Faheem was speaking at the protest site in Delhi’s Shaheen Bagh area where women have occupied a road for more than two months to protest the Modi government’s plans to bring in a religious element to Indian citizenship. Shaheen Bagh has acted as a template for scores of protests all over India, inspiring women to conduct sit-ins demanding the Modi government withdraw the Citizenship Amendment Act, the National Population Register and disavow any plans to draw up a National Register of Citizens.

The mood at Shaheen Bagh was a mixture of anxiety and anger on Wednesday. Since Sunday, large-scale rioting, arson and vandalism have broken out in North East Delhi, 20 km from Shaheen Bagh, which is in the South East of the city. Most of the attacks have been directed at Muslim neighbourhoods.

Till 8 pm on Wednesday, 27 deaths have been confirmed. In Shaheen Bagh, in the midst of apprehension of more violence is the feeling that the protest must not be abandoned – otherwise Muslims would find themselves in an even deeper morass.

Amna Faheem. Credit: Shoaib Daniyal

Muslim anxiety

“It is shameful what has happened over the past three days. Delhi is the capital. And here the government is sleeping?” said Mehrunnissa, a woman protestor. “If someone is protesting peacefully how can they be attacked. It is our right [to protest]. How can Kapil Mishra call for violence?”

On Sunday, Bharatiya Janata Party leader, Kapil Mishra, threatened to take the law into his own hands, issuing an “ultimatum” to the Delhi police to clear anti-NRC protests in three days. “We will be peaceful till [Donald] Trump leaves,” he told a crowd, with a senior police officer standing right next to him. “After that, we won’t listen to even you [the police] if the roads are not cleared.”

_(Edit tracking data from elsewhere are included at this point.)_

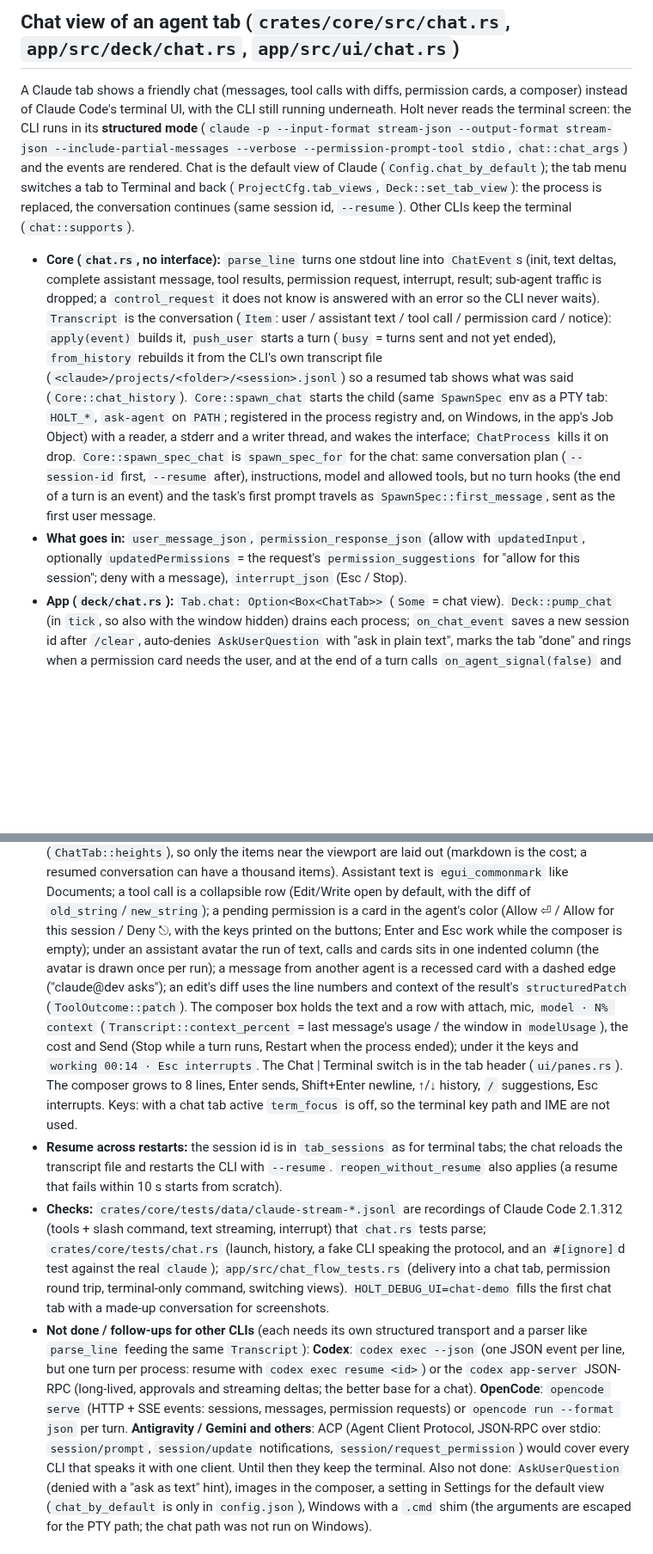
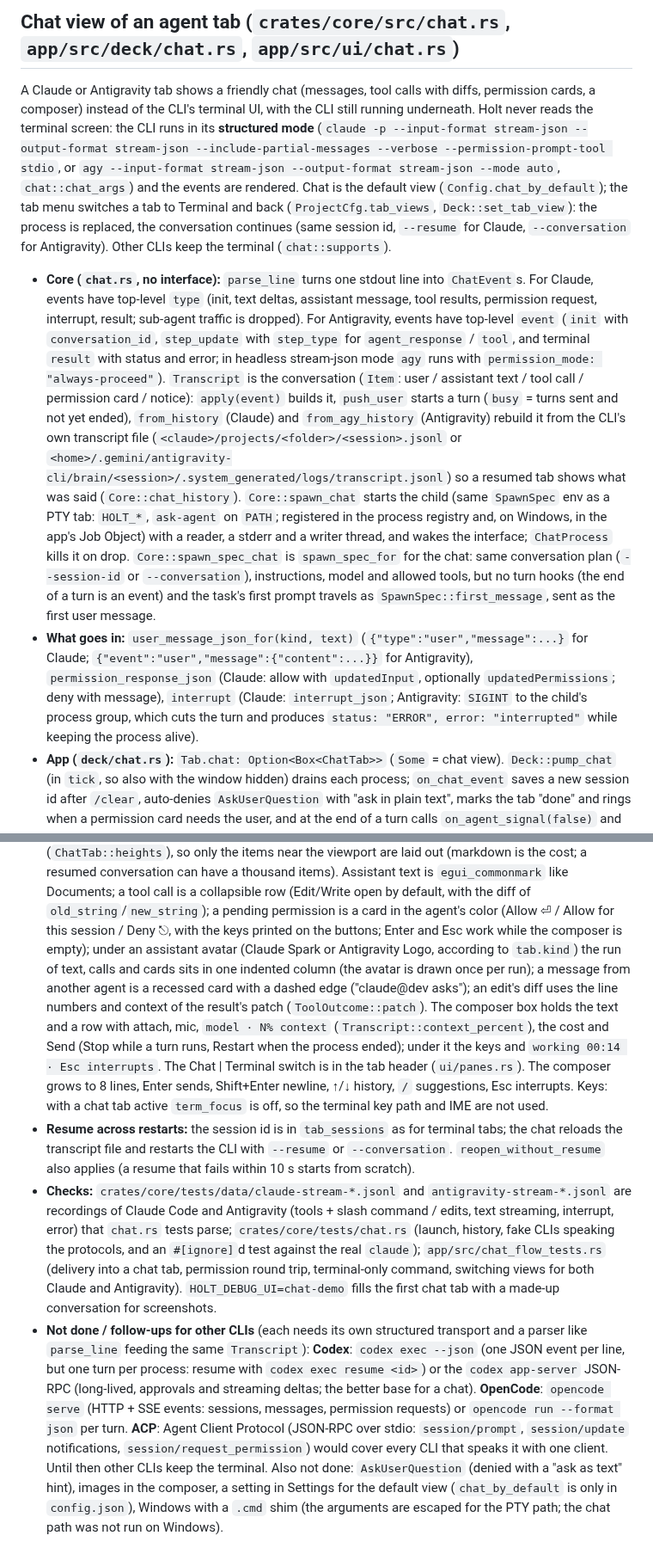
Before and after one commit to pattrickn0/AgentDeck, a Markdown page: memory/ARCHITECTURE.md, 2 parts joined by grey strips. Shown at 86% size. Rendered like a GitHub page; blank space fills up the shorter version.

Commit message:
Docs: document Antigravity structured chat mode in ARCHITECTURE and add learning

```diff
--- a/memory/ARCHITECTURE.md
+++ b/memory/ARCHITECTURE.md
@@ -140,25 +140,27 @@ The policy in `delivery.rs` avoids overriding the user or TUI:
 
 ## Chat view of an agent tab (`crates/core/src/chat.rs`, `app/src/deck/chat.rs`, `app/src/ui/chat.rs`)
 
-A Claude tab shows a friendly chat (messages, tool calls with diffs, permission cards, a composer) instead of Claude Code's terminal
-UI, with the CLI still running underneath. Holt never reads the terminal screen: the CLI runs in its **structured mode**
-(`claude -p --input-format stream-json --output-format stream-json --include-partial-messages --verbose
---permission-prompt-tool stdio`, `chat::chat_args`) and the events are rendered. Chat is the default view of Claude
+A Claude or Antigravity tab shows a friendly chat (messages, tool calls with diffs, permission cards, a composer) instead of the CLI's
+terminal UI, with the CLI still running underneath. Holt never reads the terminal screen: the CLI runs in its **structured mode**
+(`claude -p --input-format stream-json --output-format stream-json --include-partial-messages --verbose --permission-prompt-tool stdio`,
+or `agy --input-format stream-json --output-format stream-json --mode auto`, `chat::chat_args`) and the events are rendered. Chat is the default view
 (`Config.chat_by_default`); the tab menu switches a tab to Terminal and back (`ProjectCfg.tab_views`, `Deck::set_tab_view`): the process is
-replaced, the conversation continues (same session id, `--resume`). Other CLIs keep the terminal (`chat::supports`).
+replaced, the conversation continues (same session id, `--resume` for Claude, `--conversation` for Antigravity). Other CLIs keep the terminal (`chat::supports`).
 
-- **Core (`chat.rs`, no interface):** `parse_line` turns one stdout line into `ChatEvent`s (init, text deltas, complete assistant message,
-  tool results, permission request, interrupt, result; sub-agent traffic is dropped; a `control_request` it does not know is answered with
-  an error so the CLI never waits). `Transcript` is the conversation (`Item`: user / assistant text / tool call / permission card / notice):
-  `apply(event)` builds it, `push_user` starts a turn (`busy` = turns sent and not yet ended), `from_history` rebuilds it from the CLI's
-  own transcript file (`<claude>/projects/<folder>/<session>.jsonl`) so a resumed tab shows what was said (`Core::chat_history`).
+- **Core (`chat.rs`, no interface):** `parse_line` turns one stdout line into `ChatEvent`s. For Claude, events have top-level `type` (init,
+  text deltas, assistant message, tool results, permission request, interrupt, result; sub-agent traffic is dropped). For Antigravity, events have
+  top-level `event` (`init` with `conversation_id`, `step_update` with `step_type` for `agent_response` / `tool`, and terminal `result` with status and error; in headless stream-json mode `agy` runs with `permission_mode: "always-proceed"`).
+  `Transcript` is the conversation (`Item`: user / assistant text / tool call / permission card / notice):
+  `apply(event)` builds it, `push_user` starts a turn (`busy` = turns sent and not yet ended), `from_history` (Claude) and `from_agy_history` (Antigravity) rebuild it from the CLI's
+  own transcript file (`<claude>/projects/<folder>/<session>.jsonl` or `<home>/.gemini/antigravity-cli/brain/<session>/.system_generated/logs/transcript.jsonl`) so a resumed tab shows what was said (`Core::chat_history`).
   `Core::spawn_chat` starts the child (same `SpawnSpec` env as a PTY tab: `HOLT_*`, `ask-agent` on `PATH`; registered in the process
   registry and, on Windows, in the app's Job Object) with a reader, a stderr and a writer thread, and wakes the interface; `ChatProcess`
-  kills it on drop. `Core::spawn_spec_chat` is `spawn_spec_for` for the chat: same conversation plan (`--session-id` first, `--resume` after),
+  kills it on drop. `Core::spawn_spec_chat` is `spawn_spec_for` for the chat: same conversation plan (`--session-id` or `--conversation`),
   instructions, model and allowed tools, but no turn hooks (the end of a turn is an event) and the task's first prompt travels as
   `SpawnSpec::first_message`, sent as the first user message.
-- **What goes in:** `user_message_json`, `permission_response_json` (allow with `updatedInput`, optionally `updatedPermissions` = the request's
-  `permission_suggestions` for "allow for this session"; deny with a message), `interrupt_json` (Esc / Stop).
+- **What goes in:** `user_message_json_for(kind, text)` (`{"type":"user","message":...}` for Claude; `{"event":"user","message":{"content":...}}` for Antigravity),
+  `permission_response_json` (Claude: allow with `updatedInput`, optionally `updatedPermissions`; deny with message),
+  `interrupt` (Claude: `interrupt_json`; Antigravity: `SIGINT` to the child's process group, which cuts the turn and produces `status: "ERROR", error: "interrupted"` while keeping the process alive).
 - **App (`deck/chat.rs`):** `Tab.chat: Option<Box<ChatTab>>` (`Some` = chat view). `Deck::pump_chat` (in `tick`, so also with the window hidden)
   drains each process; `on_chat_event` saves a new session id after `/clear`, auto-denies `AskUserQuestion` with "ask in plain text", marks
   the tab "done" and rings when a permission card needs the user, and at the end of a turn calls `on_agent_signal(false)` and
@@ -174,23 +176,23 @@ replaced, the conversation continues (same session id, `--resume`). Other CLIs k
   items near the viewport are laid out (markdown is the cost; a resumed conversation can have a thousand items). Assistant text is
   `egui_commonmark` like Documents; a tool call is a collapsible row (Edit/Write open by default, with the diff of `old_string`/`new_string`);
   a pending permission is a card in the agent's color (Allow ⏎ / Allow for this session / Deny ⎋, with the keys printed on the buttons; Enter and Esc work while the
-  composer is empty); under an assistant avatar the run of text, calls and cards sits in one indented column (the avatar is drawn once per run); a message from another agent is
-  a recessed card with a dashed edge ("claude@dev asks"); an edit's diff uses the line numbers and context of the result's `structuredPatch` (`ToolOutcome::patch`).
-  The composer box holds the text and a row with attach, mic, `model · N% context` (`Transcript::context_percent` = last message's usage / the window in `modelUsage`), the cost and
+  composer is empty); under an assistant avatar (Claude Spark or Antigravity Logo, according to `tab.kind`) the run of text, calls and cards sits in one indented column (the avatar is drawn once per run); a message from another agent is
+  a recessed card with a dashed edge ("claude@dev asks"); an edit's diff uses the line numbers and context of the result's patch (`ToolOutcome::patch`).
+  The composer box holds the text and a row with attach, mic, `model · N% context` (`Transcript::context_percent`), the cost and
   Send (Stop while a turn runs, Restart when the process ended); under it the keys and `working 00:14 · Esc interrupts`. The Chat | Terminal switch is in the tab header (`ui/panes.rs`). The composer grows to 8 lines, Enter sends, Shift+Enter newline, ↑/↓ history, `/` suggestions, Esc interrupts. Keys: with a chat tab active
   `term_focus` is off, so the terminal key path and IME are not used.
 - **Resume across restarts:** the session id is in `tab_sessions` as for terminal tabs; the chat reloads the transcript file and restarts the CLI
-  with `--resume`. `reopen_without_resume` also applies (a resume that fails within 10 s starts from scratch).
-- **Checks:** `crates/core/tests/data/claude-stream-*.jsonl` are recordings of Claude Code 2.1.312 (tools + slash command, text streaming,
-  interrupt) that `chat.rs` tests parse; `crates/core/tests/chat.rs` (launch, history, a fake CLI speaking the protocol, and an `#[ignore]`d test
+  with `--resume` or `--conversation`. `reopen_without_resume` also applies (a resume that fails within 10 s starts from scratch).
+- **Checks:** `crates/core/tests/data/claude-stream-*.jsonl` and `antigravity-stream-*.jsonl` are recordings of Claude Code and Antigravity
+  (tools + slash command / edits, text streaming, interrupt, error) that `chat.rs` tests parse; `crates/core/tests/chat.rs` (launch, history, fake CLIs speaking the protocols, and an `#[ignore]`d test
   against the real `claude`); `app/src/chat_flow_tests.rs` (delivery into a chat tab, permission round trip, terminal-only command, switching
-  views). `HOLT_DEBUG_UI=chat-demo` fills the first chat tab with a made-up conversation for screenshots.
+  views for both Claude and Antigravity). `HOLT_DEBUG_UI=chat-demo` fills the first chat tab with a made-up conversation for screenshots.
 - **Not done / follow-ups for other CLIs** (each needs its own structured transport and a parser like `parse_line` feeding the same
   `Transcript`): **Codex**: `codex exec --json` (one JSON event per line, but one turn per process: resume with `codex exec resume <id>`) or
   the `codex app-server` JSON-RPC (long-lived, approvals and streaming deltas; the better base for a chat). **OpenCode**: `opencode serve`
-  (HTTP + SSE events: sessions, messages, permission requests) or `opencode run --format json` per turn. **Antigravity / Gemini and others**: ACP
-  (Agent Client Protocol, JSON-RPC over stdio: `session/prompt`, `session/update` notifications, `session/request_permission`) would cover
-  every CLI that speaks it with one client. Until then they keep the terminal. Also not done: `AskUserQuestion` (denied with a
+  (HTTP + SSE events: sessions, messages, permission requests) or `opencode run --format json` per turn. **ACP**: Agent Client Protocol
+  (JSON-RPC over stdio: `session/prompt`, `session/update` notifications, `session/request_permission`) would cover
+  every CLI that speaks it with one client. Until then other CLIs keep the terminal. Also not done: `AskUserQuestion` (denied with a
   "ask as text" hint), images in the composer, a setting in Settings for the default view (`chat_by_default` is only in `config.json`),
   Windows with a `.cmd` shim (the arguments are escaped for the
   PTY path; the chat path was not run on Windows).
```
Also changed, not shown: memory/learnings/antigravity-stream-json-protocol.md (added, +19 -0 lines).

Reports and visuals of violence circulating frantically on social media have inflamed fears. “Today if our husband or son leaves the house in the morning, we don’t know if they’ll make it back,” said Faheem.

NRC fears reinforced

This anxiety played out on Tuesday night with widespread calls in the neighbourhoods bordering Shaheen Bagh to gather at the protest site to support the women. “There were false rumours of violence in Jaitpur, close to Shaheen Bagh,” one resident of Shaheen Bagh told Scroll.in. “We later confirmed these were false. But fears of violence made people head to the protest site in large numbers and keep vigil.”

These fears are reflected on a much wider scale for Muslims in Delhi and India. In some areas of Delhi, Muslims have vacated their homes anticipating even more violence. One family Scroll.in spoke to in the violence-hit Jaffrabad neighbourhood said they will be going back to their village till peace returns to Delhi.

A Muslim family leaving their home in Jaffrabad. Credit: Shoaib Daniyal

Given that the protests have, till now, been driven by anxiety over BJP announcements that it would carry out an NRC that would target only Muslims, this violence has further reinforced those fears.

“This government is clear that it hates Muslims. From NRC to these riots,” said Tarannum Begum. “We have no hope from it.”

A meme circulating on an anti-NRC group seeming to argue that fears around an NRC have been vindicated by the anti-Muslim violence in Delhi.

This sequence of events is driving the sentiment that even in face of this violence, the protest at Shaheen Bagh must continue.

“This is a conspiracy to get us to move. But if they are not listening to us now [when we are occupying the road], why will they [the Modi government] listen to us when we are sitting in a corner?” argued Begum. “We have only one option: to keep on protesting.”